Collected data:
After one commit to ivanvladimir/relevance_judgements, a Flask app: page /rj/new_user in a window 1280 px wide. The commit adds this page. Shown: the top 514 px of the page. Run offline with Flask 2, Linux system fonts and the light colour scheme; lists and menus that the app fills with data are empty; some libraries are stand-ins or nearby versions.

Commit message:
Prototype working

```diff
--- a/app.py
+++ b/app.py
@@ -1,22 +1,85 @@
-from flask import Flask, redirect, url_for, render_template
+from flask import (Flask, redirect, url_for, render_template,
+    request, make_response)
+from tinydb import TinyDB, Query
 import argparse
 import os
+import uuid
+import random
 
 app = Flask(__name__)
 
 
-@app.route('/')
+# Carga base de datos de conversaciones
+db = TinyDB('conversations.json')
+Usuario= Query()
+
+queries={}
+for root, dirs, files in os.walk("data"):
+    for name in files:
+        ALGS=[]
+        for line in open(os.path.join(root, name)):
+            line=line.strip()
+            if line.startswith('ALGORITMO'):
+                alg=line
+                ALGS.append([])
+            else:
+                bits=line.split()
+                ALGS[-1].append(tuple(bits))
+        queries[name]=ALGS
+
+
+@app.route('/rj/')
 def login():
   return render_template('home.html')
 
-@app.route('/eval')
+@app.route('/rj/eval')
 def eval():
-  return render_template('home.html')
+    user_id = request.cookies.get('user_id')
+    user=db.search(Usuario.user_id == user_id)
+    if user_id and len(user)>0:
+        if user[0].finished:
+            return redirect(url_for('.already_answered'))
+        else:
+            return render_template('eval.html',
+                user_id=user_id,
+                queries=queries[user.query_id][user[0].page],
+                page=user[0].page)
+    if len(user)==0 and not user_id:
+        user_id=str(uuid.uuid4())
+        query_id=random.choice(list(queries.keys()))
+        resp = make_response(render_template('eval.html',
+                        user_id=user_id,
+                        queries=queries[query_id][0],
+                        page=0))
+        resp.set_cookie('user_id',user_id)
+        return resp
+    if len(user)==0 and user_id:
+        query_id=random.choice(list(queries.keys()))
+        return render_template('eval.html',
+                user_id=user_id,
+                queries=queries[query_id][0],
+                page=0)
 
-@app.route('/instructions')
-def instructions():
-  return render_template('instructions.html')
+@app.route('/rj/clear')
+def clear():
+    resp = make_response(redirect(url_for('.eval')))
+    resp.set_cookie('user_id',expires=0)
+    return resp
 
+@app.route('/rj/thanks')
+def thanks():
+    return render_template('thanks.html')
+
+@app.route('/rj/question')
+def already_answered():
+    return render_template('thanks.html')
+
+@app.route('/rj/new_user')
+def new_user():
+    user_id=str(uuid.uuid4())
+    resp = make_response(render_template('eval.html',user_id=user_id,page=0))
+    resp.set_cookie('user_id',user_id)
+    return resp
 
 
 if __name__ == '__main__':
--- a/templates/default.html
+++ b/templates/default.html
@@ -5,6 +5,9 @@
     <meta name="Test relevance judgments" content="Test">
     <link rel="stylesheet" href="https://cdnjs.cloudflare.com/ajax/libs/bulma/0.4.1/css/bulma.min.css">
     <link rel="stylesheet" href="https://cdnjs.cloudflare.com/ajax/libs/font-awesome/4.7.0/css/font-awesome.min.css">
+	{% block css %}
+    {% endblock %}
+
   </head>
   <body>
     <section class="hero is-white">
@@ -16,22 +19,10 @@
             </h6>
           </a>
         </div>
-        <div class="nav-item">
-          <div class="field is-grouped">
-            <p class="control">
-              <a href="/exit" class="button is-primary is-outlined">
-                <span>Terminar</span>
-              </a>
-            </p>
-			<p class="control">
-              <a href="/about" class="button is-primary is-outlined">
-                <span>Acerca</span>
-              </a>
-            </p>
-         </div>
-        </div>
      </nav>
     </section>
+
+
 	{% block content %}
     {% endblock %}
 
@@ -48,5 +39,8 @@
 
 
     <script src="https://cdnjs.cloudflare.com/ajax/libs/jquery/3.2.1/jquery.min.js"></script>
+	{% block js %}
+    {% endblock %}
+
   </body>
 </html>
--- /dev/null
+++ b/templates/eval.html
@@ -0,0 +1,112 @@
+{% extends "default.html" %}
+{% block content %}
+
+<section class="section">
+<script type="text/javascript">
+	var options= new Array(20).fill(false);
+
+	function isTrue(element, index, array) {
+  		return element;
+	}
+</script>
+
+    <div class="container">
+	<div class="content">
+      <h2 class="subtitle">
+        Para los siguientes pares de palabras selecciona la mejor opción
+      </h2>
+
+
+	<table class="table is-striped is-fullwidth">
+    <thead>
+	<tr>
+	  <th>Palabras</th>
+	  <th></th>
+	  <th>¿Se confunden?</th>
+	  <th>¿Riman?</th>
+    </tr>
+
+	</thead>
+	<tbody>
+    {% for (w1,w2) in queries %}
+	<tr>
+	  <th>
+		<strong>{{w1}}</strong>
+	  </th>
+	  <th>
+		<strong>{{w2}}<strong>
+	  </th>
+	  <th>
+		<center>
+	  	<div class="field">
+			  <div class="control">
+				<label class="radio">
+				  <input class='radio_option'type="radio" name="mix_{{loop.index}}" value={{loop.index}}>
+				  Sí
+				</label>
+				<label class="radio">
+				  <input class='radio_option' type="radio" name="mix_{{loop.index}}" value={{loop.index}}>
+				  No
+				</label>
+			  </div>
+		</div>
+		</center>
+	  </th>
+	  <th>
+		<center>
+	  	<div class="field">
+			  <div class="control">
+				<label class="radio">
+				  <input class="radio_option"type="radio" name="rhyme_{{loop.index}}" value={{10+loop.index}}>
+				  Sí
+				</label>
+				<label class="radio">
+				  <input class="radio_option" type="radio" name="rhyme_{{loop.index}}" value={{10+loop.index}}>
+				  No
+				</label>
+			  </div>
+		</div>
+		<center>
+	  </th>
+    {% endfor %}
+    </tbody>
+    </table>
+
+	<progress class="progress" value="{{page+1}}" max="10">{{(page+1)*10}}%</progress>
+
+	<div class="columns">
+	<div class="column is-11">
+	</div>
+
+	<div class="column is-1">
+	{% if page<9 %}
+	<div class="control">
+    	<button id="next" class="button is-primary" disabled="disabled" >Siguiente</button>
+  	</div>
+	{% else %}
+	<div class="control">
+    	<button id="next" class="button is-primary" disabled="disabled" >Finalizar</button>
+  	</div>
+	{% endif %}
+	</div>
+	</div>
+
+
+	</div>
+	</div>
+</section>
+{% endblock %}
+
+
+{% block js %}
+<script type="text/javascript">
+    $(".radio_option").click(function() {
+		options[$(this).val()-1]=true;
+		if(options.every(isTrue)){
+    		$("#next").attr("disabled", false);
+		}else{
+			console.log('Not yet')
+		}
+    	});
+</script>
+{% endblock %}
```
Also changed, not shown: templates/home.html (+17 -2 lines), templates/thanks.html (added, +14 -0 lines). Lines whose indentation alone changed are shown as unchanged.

EXERCISE INSTRUCTIONS –
Give back each line above exactly as written.

OUTPUT FOR THIS EXERCISE –
After one commit to ivanvladimir/relevance_judgements, a Flask app: page /rj/new_user in a window 1280 px wide. The commit adds this page. Shown: the top 514 px of the page. Run offline with Flask 2, Linux system fonts and the light colour scheme; lists and menus that the app fills with data are empty; some libraries are stand-ins or nearby versions.

Commit message:
Prototype working

```diff
--- a/app.py
+++ b/app.py
@@ -1,22 +1,85 @@
-from flask import Flask, redirect, url_for, render_template
+from flask import (Flask, redirect, url_for, render_template,
+    request, make_response)
+from tinydb import TinyDB, Query
 import argparse
 import os
+import uuid
+import random
 
 app = Flask(__name__)
 
 
-@app.route('/')
+# Carga base de datos de conversaciones
+db = TinyDB('conversations.json')
+Usuario= Query()
+
+queries={}
+for root, dirs, files in os.walk("data"):
+    for name in files:
+        ALGS=[]
+        for line in open(os.path.join(root, name)):
+            line=line.strip()
+            if line.startswith('ALGORITMO'):
+                alg=line
+                ALGS.append([])
+            else:
+                bits=line.split()
+                ALGS[-1].append(tuple(bits))
+        queries[name]=ALGS
+
+
+@app.route('/rj/')
 def login():
   return render_template('home.html')
 
-@app.route('/eval')
+@app.route('/rj/eval')
 def eval():
-  return render_template('home.html')
+    user_id = request.cookies.get('user_id')
+    user=db.search(Usuario.user_id == user_id)
+    if user_id and len(user)>0:
+        if user[0].finished:
+            return redirect(url_for('.already_answered'))
+        else:
+            return render_template('eval.html',
+                user_id=user_id,
+                queries=queries[user.query_id][user[0].page],
+                page=user[0].page)
+    if len(user)==0 and not user_id:
+        user_id=str(uuid.uuid4())
+        query_id=random.choice(list(queries.keys()))
+        resp = make_response(render_template('eval.html',
+                        user_id=user_id,
+                        queries=queries[query_id][0],
+                        page=0))
+        resp.set_cookie('user_id',user_id)
+        return resp
+    if len(user)==0 and user_id:
+        query_id=random.choice(list(queries.keys()))
+        return render_template('eval.html',
+                user_id=user_id,
+                queries=queries[query_id][0],
+                page=0)
 
-@app.route('/instructions')
-def instructions():
-  return render_template('instructions.html')
+@app.route('/rj/clear')
+def clear():
+    resp = make_response(redirect(url_for('.eval')))
+    resp.set_cookie('user_id',expires=0)
+    return resp
 
+@app.route('/rj/thanks')
+def thanks():
+    return render_template('thanks.html')
+
+@app.route('/rj/question')
+def already_answered():
+    return render_template('thanks.html')
+
+@app.route('/rj/new_user')
+def new_user():
+    user_id=str(uuid.uuid4())
+    resp = make_response(render_template('eval.html',user_id=user_id,page=0))
+    resp.set_cookie('user_id',user_id)
+    return resp
 
 
 if __name__ == '__main__':
--- a/templates/default.html
+++ b/templates/default.html
@@ -5,6 +5,9 @@
     <meta name="Test relevance judgments" content="Test">
     <link rel="stylesheet" href="https://cdnjs.cloudflare.com/ajax/libs/bulma/0.4.1/css/bulma.min.css">
     <link rel="stylesheet" href="https://cdnjs.cloudflare.com/ajax/libs/font-awesome/4.7.0/css/font-awesome.min.css">
+	{% block css %}
+    {% endblock %}
+
   </head>
   <body>
     <section class="hero is-white">
@@ -16,22 +19,10 @@
             </h6>
           </a>
         </div>
-        <div class="nav-item">
-          <div class="field is-grouped">
-            <p class="control">
-              <a href="/exit" class="button is-primary is-outlined">
-                <span>Terminar</span>
-              </a>
-            </p>
-			<p class="control">
-              <a href="/about" class="button is-primary is-outlined">
-                <span>Acerca</span>
-              </a>
-            </p>
-         </div>
-        </div>
      </nav>
     </section>
+
+
 	{% block content %}
     {% endblock %}
 
@@ -48,5 +39,8 @@
 
 
     <script src="https://cdnjs.cloudflare.com/ajax/libs/jquery/3.2.1/jquery.min.js"></script>
+	{% block js %}
+    {% endblock %}
+
   </body>
 </html>
--- /dev/null
+++ b/templates/eval.html
@@ -0,0 +1,112 @@
+{% extends "default.html" %}
+{% block content %}
+
+<section class="section">
+<script type="text/javascript">
+	var options= new Array(20).fill(false);
+
+	function isTrue(element, index, array) {
+  		return element;
+	}
+</script>
+
+    <div class="container">
+	<div class="content">
+      <h2 class="subtitle">
+        Para los siguientes pares de palabras selecciona la mejor opción
+      </h2>
+
+
+	<table class="table is-striped is-fullwidth">
+    <thead>
+	<tr>
+	  <th>Palabras</th>
+	  <th></th>
+	  <th>¿Se confunden?</th>
+	  <th>¿Riman?</th>
+    </tr>
+
+	</thead>
+	<tbody>
+    {% for (w1,w2) in queries %}
+	<tr>
+	  <th>
+		<strong>{{w1}}</strong>
+	  </th>
+	  <th>
+		<strong>{{w2}}<strong>
+	  </th>
+	  <th>
+		<center>
+	  	<div class="field">
+			  <div class="control">
+				<label class="radio">
+				  <input class='radio_option'type="radio" name="mix_{{loop.index}}" value={{loop.index}}>
+				  Sí
+				</label>
+				<label class="radio">
+				  <input class='radio_option' type="radio" name="mix_{{loop.index}}" value={{loop.index}}>
+				  No
+				</label>
+			  </div>
+		</div>
+		</center>
+	  </th>
+	  <th>
+		<center>
+	  	<div class="field">
+			  <div class="control">
+				<label class="radio">
+				  <input class="radio_option"type="radio" name="rhyme_{{loop.index}}" value={{10+loop.index}}>
+				  Sí
+				</label>
+				<label class="radio">
+				  <input class="radio_option" type="radio" name="rhyme_{{loop.index}}" value={{10+loop.index}}>
+				  No
+				</label>
+			  </div>
+		</div>
+		<center>
+	  </th>
+    {% endfor %}
+    </tbody>
+    </table>
+
+	<progress class="progress" value="{{page+1}}" max="10">{{(page+1)*10}}%</progress>
+
+	<div class="columns">
+	<div class="column is-11">
+	</div>
+
+	<div class="column is-1">
+	{% if page<9 %}
+	<div class="control">
+    	<button id="next" class="button is-primary" disabled="disabled" >Siguiente</button>
+  	</div>
+	{% else %}
+	<div class="control">
+    	<button id="next" class="button is-primary" disabled="disabled" >Finalizar</button>
+  	</div>
+	{% endif %}
+	</div>
+	</div>
+
+
+	</div>
+	</div>
+</section>
+{% endblock %}
+
+
+{% block js %}
+<script type="text/javascript">
+    $(".radio_option").click(function() {
+		options[$(this).val()-1]=true;
+		if(options.every(isTrue)){
+    		$("#next").attr("disabled", false);
+		}else{
+			console.log('Not yet')
+		}
+    	});
+</script>
+{% endblock %}
```
Also changed, not shown: templates/home.html (+17 -2 lines), templates/thanks.html (added, +14 -0 lines). Lines whose indentation alone changed are shown as unchanged.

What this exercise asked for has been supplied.